§ **Exercise brief**
All of the lines below should be output exactly as shown.
⟨
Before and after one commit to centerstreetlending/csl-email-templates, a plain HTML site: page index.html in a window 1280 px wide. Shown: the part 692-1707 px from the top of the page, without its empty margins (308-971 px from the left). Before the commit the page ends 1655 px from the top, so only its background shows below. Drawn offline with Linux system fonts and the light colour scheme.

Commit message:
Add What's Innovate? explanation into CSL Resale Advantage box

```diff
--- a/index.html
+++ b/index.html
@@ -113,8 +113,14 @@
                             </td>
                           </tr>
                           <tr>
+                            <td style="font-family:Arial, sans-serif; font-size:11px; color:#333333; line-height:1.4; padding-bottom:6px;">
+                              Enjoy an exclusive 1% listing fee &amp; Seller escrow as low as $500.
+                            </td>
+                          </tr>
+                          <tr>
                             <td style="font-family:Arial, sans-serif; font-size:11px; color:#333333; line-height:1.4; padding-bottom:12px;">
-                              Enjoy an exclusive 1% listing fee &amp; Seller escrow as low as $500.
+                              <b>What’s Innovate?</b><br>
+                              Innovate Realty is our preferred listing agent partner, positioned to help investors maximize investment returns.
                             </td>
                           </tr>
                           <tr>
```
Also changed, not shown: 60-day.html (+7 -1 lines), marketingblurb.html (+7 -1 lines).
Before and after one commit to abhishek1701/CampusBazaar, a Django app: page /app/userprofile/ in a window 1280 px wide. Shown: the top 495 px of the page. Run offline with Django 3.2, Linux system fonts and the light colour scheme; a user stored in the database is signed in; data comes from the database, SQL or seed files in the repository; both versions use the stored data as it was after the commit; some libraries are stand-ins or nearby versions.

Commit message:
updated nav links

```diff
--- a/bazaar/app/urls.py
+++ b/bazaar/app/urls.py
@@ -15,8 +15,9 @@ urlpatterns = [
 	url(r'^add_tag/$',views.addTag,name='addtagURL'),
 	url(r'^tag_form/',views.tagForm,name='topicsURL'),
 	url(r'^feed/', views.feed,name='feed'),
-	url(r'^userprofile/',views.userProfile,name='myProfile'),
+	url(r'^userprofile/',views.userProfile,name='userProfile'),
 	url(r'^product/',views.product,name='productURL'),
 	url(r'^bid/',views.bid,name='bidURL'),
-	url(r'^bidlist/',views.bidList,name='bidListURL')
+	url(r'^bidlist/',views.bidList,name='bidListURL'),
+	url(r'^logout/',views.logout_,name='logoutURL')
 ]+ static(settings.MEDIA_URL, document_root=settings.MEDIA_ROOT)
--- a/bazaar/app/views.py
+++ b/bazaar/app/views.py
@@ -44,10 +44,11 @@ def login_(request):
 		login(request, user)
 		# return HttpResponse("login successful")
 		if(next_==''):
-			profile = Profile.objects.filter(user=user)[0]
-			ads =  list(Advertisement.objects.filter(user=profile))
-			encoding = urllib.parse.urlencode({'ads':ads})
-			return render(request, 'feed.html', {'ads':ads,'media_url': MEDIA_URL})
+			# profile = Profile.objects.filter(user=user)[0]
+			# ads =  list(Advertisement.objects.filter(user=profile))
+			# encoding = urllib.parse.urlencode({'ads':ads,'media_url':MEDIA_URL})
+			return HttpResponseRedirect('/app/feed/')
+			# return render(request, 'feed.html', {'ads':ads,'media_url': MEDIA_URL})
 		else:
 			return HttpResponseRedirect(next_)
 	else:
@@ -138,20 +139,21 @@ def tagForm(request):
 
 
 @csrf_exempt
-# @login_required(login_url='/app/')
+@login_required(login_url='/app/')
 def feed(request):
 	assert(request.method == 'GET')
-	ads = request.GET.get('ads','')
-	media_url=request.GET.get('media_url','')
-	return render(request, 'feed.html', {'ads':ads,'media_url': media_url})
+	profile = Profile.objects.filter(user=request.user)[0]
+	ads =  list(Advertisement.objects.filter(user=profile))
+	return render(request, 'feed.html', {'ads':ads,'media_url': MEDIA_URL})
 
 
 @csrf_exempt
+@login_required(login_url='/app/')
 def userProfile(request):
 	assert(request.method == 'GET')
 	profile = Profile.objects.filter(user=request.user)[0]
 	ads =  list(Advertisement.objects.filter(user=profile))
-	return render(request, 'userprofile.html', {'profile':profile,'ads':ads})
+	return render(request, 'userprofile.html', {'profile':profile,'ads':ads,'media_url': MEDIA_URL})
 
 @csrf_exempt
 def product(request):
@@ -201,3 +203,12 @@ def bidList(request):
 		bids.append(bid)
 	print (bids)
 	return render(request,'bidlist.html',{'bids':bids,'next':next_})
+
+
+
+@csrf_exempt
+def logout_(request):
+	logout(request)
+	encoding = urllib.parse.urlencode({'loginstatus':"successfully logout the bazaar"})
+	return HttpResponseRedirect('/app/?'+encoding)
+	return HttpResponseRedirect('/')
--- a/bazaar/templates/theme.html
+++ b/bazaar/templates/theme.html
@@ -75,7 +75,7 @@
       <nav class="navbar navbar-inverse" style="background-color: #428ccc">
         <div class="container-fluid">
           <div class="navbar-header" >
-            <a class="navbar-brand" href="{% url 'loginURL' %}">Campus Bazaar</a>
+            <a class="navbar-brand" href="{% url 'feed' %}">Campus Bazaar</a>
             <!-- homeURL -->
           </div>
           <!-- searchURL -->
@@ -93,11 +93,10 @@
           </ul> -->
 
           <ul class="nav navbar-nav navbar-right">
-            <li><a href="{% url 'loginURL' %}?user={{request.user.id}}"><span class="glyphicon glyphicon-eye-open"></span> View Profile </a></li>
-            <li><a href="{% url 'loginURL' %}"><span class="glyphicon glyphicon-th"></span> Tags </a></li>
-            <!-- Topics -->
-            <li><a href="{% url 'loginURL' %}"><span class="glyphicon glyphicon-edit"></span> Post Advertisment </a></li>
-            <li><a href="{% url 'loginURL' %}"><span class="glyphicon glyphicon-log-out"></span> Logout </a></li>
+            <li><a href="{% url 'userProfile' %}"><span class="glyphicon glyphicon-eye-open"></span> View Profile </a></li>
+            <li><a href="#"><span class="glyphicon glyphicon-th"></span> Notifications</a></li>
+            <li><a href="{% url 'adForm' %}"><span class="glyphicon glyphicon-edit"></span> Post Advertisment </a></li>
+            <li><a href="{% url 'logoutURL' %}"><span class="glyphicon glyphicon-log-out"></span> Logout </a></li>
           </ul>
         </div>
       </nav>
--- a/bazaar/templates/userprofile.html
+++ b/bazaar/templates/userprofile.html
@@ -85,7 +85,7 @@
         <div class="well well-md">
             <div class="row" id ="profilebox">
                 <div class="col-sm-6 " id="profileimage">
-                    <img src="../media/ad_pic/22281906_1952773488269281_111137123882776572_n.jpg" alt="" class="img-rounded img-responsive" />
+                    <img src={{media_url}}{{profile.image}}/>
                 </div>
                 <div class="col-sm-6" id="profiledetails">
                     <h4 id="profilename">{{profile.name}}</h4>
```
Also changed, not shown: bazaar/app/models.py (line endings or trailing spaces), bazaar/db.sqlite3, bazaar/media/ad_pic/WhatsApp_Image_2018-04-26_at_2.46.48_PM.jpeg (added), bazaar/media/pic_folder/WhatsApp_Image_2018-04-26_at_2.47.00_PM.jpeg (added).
⟩
§ **Written response**
Before and after one commit to centerstreetlending/csl-email-templates, a plain HTML site: page index.html in a window 1280 px wide. Shown: the part 692-1707 px from the top of the page, without its empty margins (308-971 px from the left). Before the commit the page ends 1655 px from the top, so only its background shows below. Drawn offline with Linux system fonts and the light colour scheme.

Commit message:
Add What's Innovate? explanation into CSL Resale Advantage box

```diff
--- a/index.html
+++ b/index.html
@@ -113,8 +113,14 @@
                             </td>
                           </tr>
                           <tr>
+                            <td style="font-family:Arial, sans-serif; font-size:11px; color:#333333; line-height:1.4; padding-bottom:6px;">
+                              Enjoy an exclusive 1% listing fee &amp; Seller escrow as low as $500.
+                            </td>
+                          </tr>
+                          <tr>
                             <td style="font-family:Arial, sans-serif; font-size:11px; color:#333333; line-height:1.4; padding-bottom:12px;">
-                              Enjoy an exclusive 1% listing fee &amp; Seller escrow as low as $500.
+                              <b>What’s Innovate?</b><br>
+                              Innovate Realty is our preferred listing agent partner, positioned to help investors maximize investment returns.
                             </td>
                           </tr>
                           <tr>
```
Also changed, not shown: 60-day.html (+7 -1 lines), marketingblurb.html (+7 -1 lines).
Before and after one commit to abhishek1701/CampusBazaar, a Django app: page /app/userprofile/ in a window 1280 px wide. Shown: the top 495 px of the page. Run offline with Django 3.2, Linux system fonts and the light colour scheme; a user stored in the database is signed in; data comes from the database, SQL or seed files in the repository; both versions use the stored data as it was after the commit; some libraries are stand-ins or nearby versions.

Commit message:
updated nav links

```diff
--- a/bazaar/app/urls.py
+++ b/bazaar/app/urls.py
@@ -15,8 +15,9 @@ urlpatterns = [
 	url(r'^add_tag/$',views.addTag,name='addtagURL'),
 	url(r'^tag_form/',views.tagForm,name='topicsURL'),
 	url(r'^feed/', views.feed,name='feed'),
-	url(r'^userprofile/',views.userProfile,name='myProfile'),
+	url(r'^userprofile/',views.userProfile,name='userProfile'),
 	url(r'^product/',views.product,name='productURL'),
 	url(r'^bid/',views.bid,name='bidURL'),
-	url(r'^bidlist/',views.bidList,name='bidListURL')
+	url(r'^bidlist/',views.bidList,name='bidListURL'),
+	url(r'^logout/',views.logout_,name='logoutURL')
 ]+ static(settings.MEDIA_URL, document_root=settings.MEDIA_ROOT)
--- a/bazaar/app/views.py
+++ b/bazaar/app/views.py
@@ -44,10 +44,11 @@ def login_(request):
 		login(request, user)
 		# return HttpResponse("login successful")
 		if(next_==''):
-			profile = Profile.objects.filter(user=user)[0]
-			ads =  list(Advertisement.objects.filter(user=profile))
-			encoding = urllib.parse.urlencode({'ads':ads})
-			return render(request, 'feed.html', {'ads':ads,'media_url': MEDIA_URL})
+			# profile = Profile.objects.filter(user=user)[0]
+			# ads =  list(Advertisement.objects.filter(user=profile))
+			# encoding = urllib.parse.urlencode({'ads':ads,'media_url':MEDIA_URL})
+			return HttpResponseRedirect('/app/feed/')
+			# return render(request, 'feed.html', {'ads':ads,'media_url': MEDIA_URL})
 		else:
 			return HttpResponseRedirect(next_)
 	else:
@@ -138,20 +139,21 @@ def tagForm(request):
 
 
 @csrf_exempt
-# @login_required(login_url='/app/')
+@login_required(login_url='/app/')
 def feed(request):
 	assert(request.method == 'GET')
-	ads = request.GET.get('ads','')
-	media_url=request.GET.get('media_url','')
-	return render(request, 'feed.html', {'ads':ads,'media_url': media_url})
+	profile = Profile.objects.filter(user=request.user)[0]
+	ads =  list(Advertisement.objects.filter(user=profile))
+	return render(request, 'feed.html', {'ads':ads,'media_url': MEDIA_URL})
 
 
 @csrf_exempt
+@login_required(login_url='/app/')
 def userProfile(request):
 	assert(request.method == 'GET')
 	profile = Profile.objects.filter(user=request.user)[0]
 	ads =  list(Advertisement.objects.filter(user=profile))
-	return render(request, 'userprofile.html', {'profile':profile,'ads':ads})
+	return render(request, 'userprofile.html', {'profile':profile,'ads':ads,'media_url': MEDIA_URL})
 
 @csrf_exempt
 def product(request):
@@ -201,3 +203,12 @@ def bidList(request):
 		bids.append(bid)
 	print (bids)
 	return render(request,'bidlist.html',{'bids':bids,'next':next_})
+
+
+
+@csrf_exempt
+def logout_(request):
+	logout(request)
+	encoding = urllib.parse.urlencode({'loginstatus':"successfully logout the bazaar"})
+	return HttpResponseRedirect('/app/?'+encoding)
+	return HttpResponseRedirect('/')
--- a/bazaar/templates/theme.html
+++ b/bazaar/templates/theme.html
@@ -75,7 +75,7 @@
       <nav class="navbar navbar-inverse" style="background-color: #428ccc">
         <div class="container-fluid">
           <div class="navbar-header" >
-            <a class="navbar-brand" href="{% url 'loginURL' %}">Campus Bazaar</a>
+            <a class="navbar-brand" href="{% url 'feed' %}">Campus Bazaar</a>
             <!-- homeURL -->
           </div>
           <!-- searchURL -->
@@ -93,11 +93,10 @@
           </ul> -->
 
           <ul class="nav navbar-nav navbar-right">
-            <li><a href="{% url 'loginURL' %}?user={{request.user.id}}"><span class="glyphicon glyphicon-eye-open"></span> View Profile </a></li>
-            <li><a href="{% url 'loginURL' %}"><span class="glyphicon glyphicon-th"></span> Tags </a></li>
-            <!-- Topics -->
-            <li><a href="{% url 'loginURL' %}"><span class="glyphicon glyphicon-edit"></span> Post Advertisment </a></li>
-            <li><a href="{% url 'loginURL' %}"><span class="glyphicon glyphicon-log-out"></span> Logout </a></li>
+            <li><a href="{% url 'userProfile' %}"><span class="glyphicon glyphicon-eye-open"></span> View Profile </a></li>
+            <li><a href="#"><span class="glyphicon glyphicon-th"></span> Notifications</a></li>
+            <li><a href="{% url 'adForm' %}"><span class="glyphicon glyphicon-edit"></span> Post Advertisment </a></li>
+            <li><a href="{% url 'logoutURL' %}"><span class="glyphicon glyphicon-log-out"></span> Logout </a></li>
           </ul>
         </div>
       </nav>
--- a/bazaar/templates/userprofile.html
+++ b/bazaar/templates/userprofile.html
@@ -85,7 +85,7 @@
         <div class="well well-md">
             <div class="row" id ="profilebox">
                 <div class="col-sm-6 " id="profileimage">
-                    <img src="../media/ad_pic/22281906_1952773488269281_111137123882776572_n.jpg" alt="" class="img-rounded img-responsive" />
+                    <img src={{media_url}}{{profile.image}}/>
                 </div>
                 <div class="col-sm-6" id="profiledetails">
                     <h4 id="profilename">{{profile.name}}</h4>
```
Also changed, not shown: bazaar/app/models.py (line endings or trailing spaces), bazaar/db.sqlite3, bazaar/media/ad_pic/WhatsApp_Image_2018-04-26_at_2.46.48_PM.jpeg (added), bazaar/media/pic_folder/WhatsApp_Image_2018-04-26_at_2.47.00_PM.jpeg (added).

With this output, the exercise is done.